Spicy Norwegian Pepperkaker

The crowning jewel of all the holiday cookies has to be pepperkaker “gingerbread”. With its unmistakable shapes and irresistible flavor, this aromatic and playful treat transcends the cookie tin with some of the most versatile uses for the season. They’ll be hanging by twine and marked for each day as an advent calendar, adorning lit-up trees, featured in stories and tales, turned into elaborate, candy-laden houses and even entire cities – like the world’s largest one in Bergen. There’s just no denying the imprint this cookie has on the holiday season.

In Norway, the holiday season usually kicks off with a baking session of pepperkaker late in November and just in time for the first Sunday of Advent. Over the years, I’ve tried various recipes from old fashioned ones to ones with a hint of cocoa. For me, the standout is always the welcome of warm spices that hit you with every bite. Not subtle, but rather strong enough to awaken the senses so you can really taste the ginger, cloves, cinnamon and black pepper. I played around with my recipe to ensure the spices are really pronounced and the dough is super pliable and easy to work with. This is by far my favorite pepperkaker recipe to date.

Spicy Norwegian Pepperkaker
Spicy Norwegian Pepperkaker
Spicy Norwegian Pepperkaker
Spicy Norwegian Pepperkaker
Spicy Norwegian Pepperkaker

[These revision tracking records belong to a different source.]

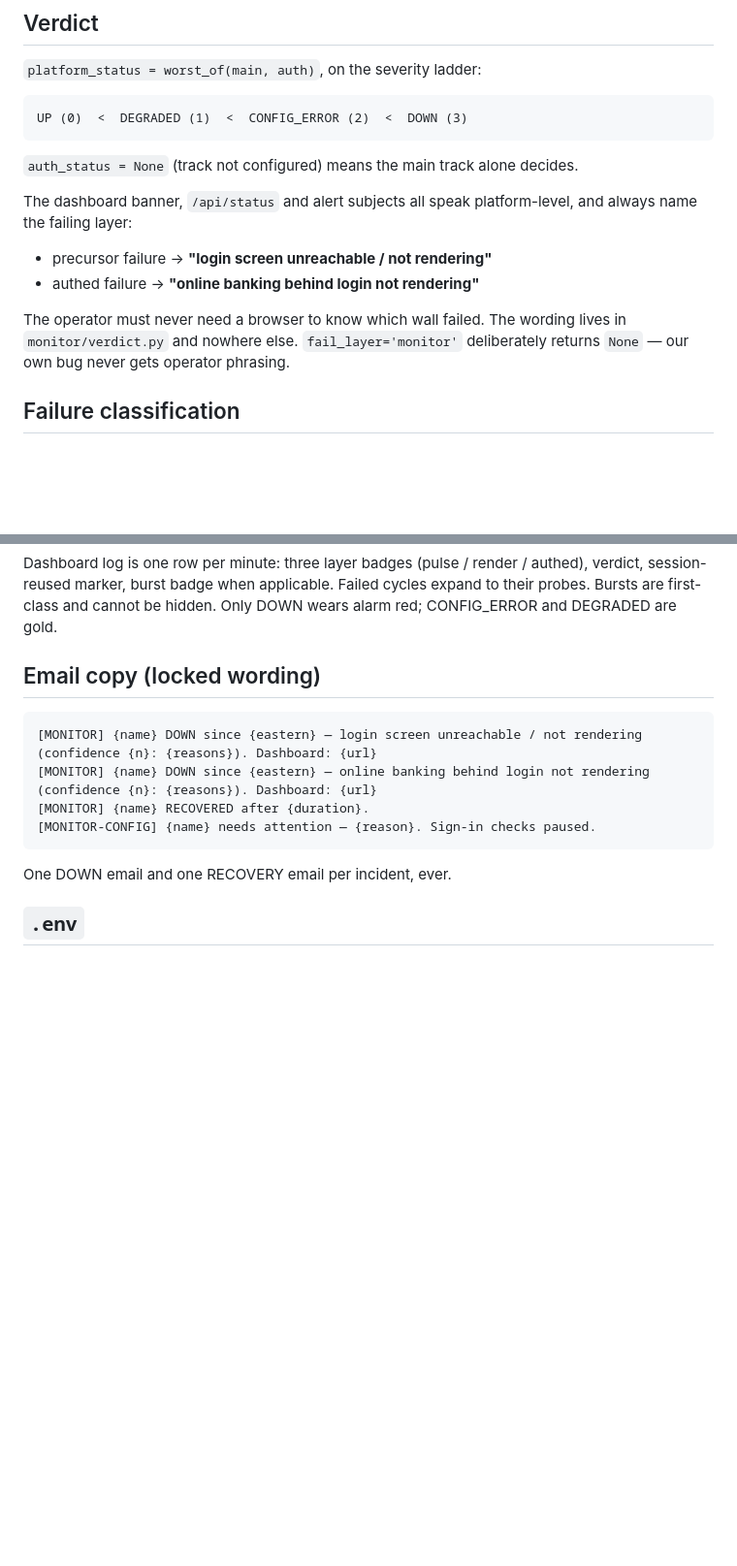
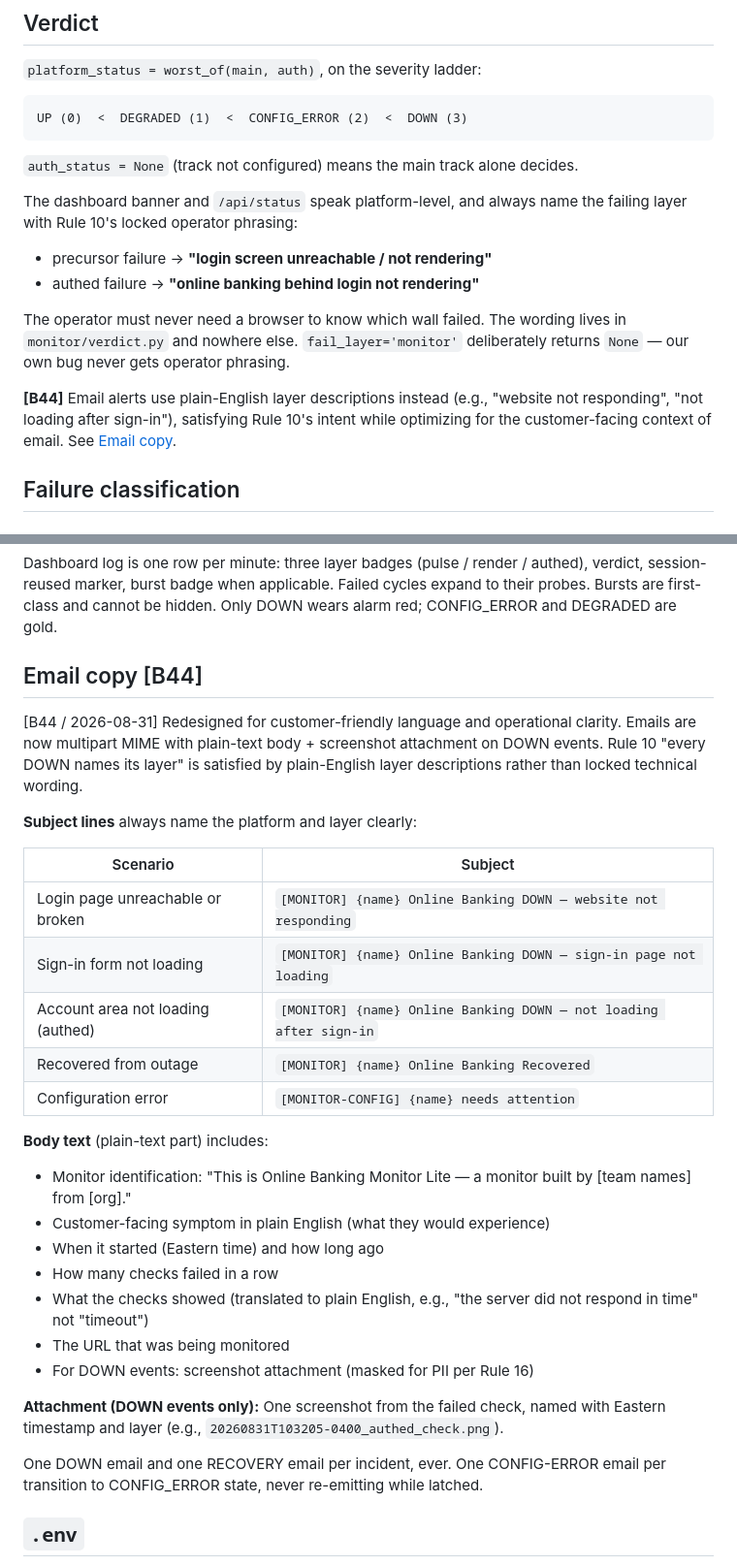
Before and after one commit to dylandgz/Online-Banking-Monitoring-Lite, a Markdown page: CLAUDE.md, 2 parts joined by grey strips. Shown at 97% size. Drawn GitHub-style; blank space fills up the shorter version.

Commit message:
B44: Update CLAUDE.md with email redesign documentation
- Rewrite 'Email copy' section to explain B44 redesign
- Document plain-English layer descriptions
- Explain multipart MIME format with screenshot attachment
- Update Verdict section to note dashboard uses locked wording, emails use plain English
- Clarify that Rule 10 is satisfied by customer-friendly layer naming

Co-Authored-By: Claude Haiku 4.5 <noreply@anthropic.com>

````diff
--- a/CLAUDE.md
+++ b/CLAUDE.md
@@ -96,12 +96,14 @@ UP (0)  <  DEGRADED (1)  <  CONFIG_ERROR (2)  <  DOWN (3)
 
 `auth_status = None` (track not configured) means the main track alone decides.
 
-The dashboard banner, `/api/status` and alert subjects all speak platform-level, and always name the failing layer:
+The dashboard banner and `/api/status` speak platform-level, and always name the failing layer with Rule 10's locked operator phrasing:
 
 - precursor failure → **"login screen unreachable / not rendering"**
 - authed failure → **"online banking behind login not rendering"**
 
 The operator must never need a browser to know which wall failed. The wording lives in `monitor/verdict.py` and nowhere else. `fail_layer='monitor'` deliberately returns `None` — our own bug never gets operator phrasing.
+
+**[B44]** Email alerts use plain-English layer descriptions instead (e.g., "website not responding", "not loading after sign-in"), satisfying Rule 10's intent while optimizing for the customer-facing context of email. See [Email copy](#email-copy-b44).
 
 ## Failure classification
 
@@ -285,16 +287,32 @@ Connections open with `PRAGMA journal_mode=WAL` and `busy_timeout=15000` — rol
 
 Dashboard log is one row per minute: three layer badges (pulse / render / authed), verdict, session-reused marker, burst badge when applicable. Failed cycles expand to their probes. Bursts are first-class and cannot be hidden. Only DOWN wears alarm red; CONFIG_ERROR and DEGRADED are gold.
 
-## Email copy (locked wording)
+## Email copy [B44]
 
-```
-[MONITOR] {name} DOWN since {eastern} — login screen unreachable / not rendering (confidence {n}: {reasons}). Dashboard: {url}
-[MONITOR] {name} DOWN since {eastern} — online banking behind login not rendering (confidence {n}: {reasons}). Dashboard: {url}
-[MONITOR] {name} RECOVERED after {duration}.
-[MONITOR-CONFIG] {name} needs attention — {reason}. Sign-in checks paused.
-```
+[B44 / 2026-08-31] Redesigned for customer-friendly language and operational clarity. Emails are now multipart MIME with plain-text body + screenshot attachment on DOWN events. Rule 10 "every DOWN names its layer" is satisfied by plain-English layer descriptions rather than locked technical wording.
 
-One DOWN email and one RECOVERY email per incident, ever.
+**Subject lines** always name the platform and layer clearly:
+
+| Scenario | Subject |
+|---|---|
+| Login page unreachable or broken | `[MONITOR] {name} Online Banking DOWN — website not responding` |
+| Sign-in form not loading | `[MONITOR] {name} Online Banking DOWN — sign-in page not loading` |
+| Account area not loading (authed) | `[MONITOR] {name} Online Banking DOWN — not loading after sign-in` |
+| Recovered from outage | `[MONITOR] {name} Online Banking Recovered` |
+| Configuration error | `[MONITOR-CONFIG] {name} needs attention` |
+
+**Body text** (plain-text part) includes:
+- Monitor identification: "This is Online Banking Monitor Lite — a monitor built by [team names] from [org]."
+- Customer-facing symptom in plain English (what they would experience)
+- When it started (Eastern time) and how long ago
+- How many checks failed in a row
+- What the checks showed (translated to plain English, e.g., "the server did not respond in time" not "timeout")
+- The URL that was being monitored
+- For DOWN events: screenshot attachment (masked for PII per Rule 16)
+
+**Attachment (DOWN events only):** One screenshot from the failed check, named with Eastern timestamp and layer (e.g., `20260831T103205-0400_authed_check.png`).
+
+One DOWN email and one RECOVERY email per incident, ever. One CONFIG-ERROR email per transition to CONFIG_ERROR state, never re-emitting while latched.
 
 ## `.env`
 
````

The rich flavor from the spices and dark syrup is what makes pepperkaker so special. Each bite draws you in – bringing a little warmth to what could be a rather cold and dark season.

Spicy Norwegian Pepperkaker (Gingerbread Cookies)

Makes around 6-8 baking sheets full of cookies

  • 1 1/3 cup (300 g) butter
  • 1 ½ cups (300 g) granulated sugar
  • 1 ¼ cups (300 ml) Norwegian dark syrup “mørk sirup” or light molasses
  • 3 teaspoons ground cinnamon
  • 3 teaspoons ground ginger
  • 2 teaspoons ground cloves “nellik”
  • 1 ½ teaspoons ground black pepper
  • 2 large eggs
  • 1 tablespoon baking soda
  • 6 cups (720 g) flour

In a large saucepan, melt the sugar, butter and syrup or molasses together.  Stir in all the spices and set aside to cool completely.

Once the mixture has cooled down, mix in the eggs. In a separate bowl, combine the baking soda and flour. Add this to the syrup mixture and combine to form a smooth and relatively firm dough.

Place the dough onto a large piece of plastic and wrap tightly. Flatten it slightly in a round or square shape to make it easier to roll out. Place in the refrigerator for at least a couple of hours, preferably overnight.

Remove the dough from the refrigerator. Allow the dough to stand at room temperature for a little while before rolling out the dough.

Preheat the oven to 350°F / 180°C. Line a baking sheet with parchment paper.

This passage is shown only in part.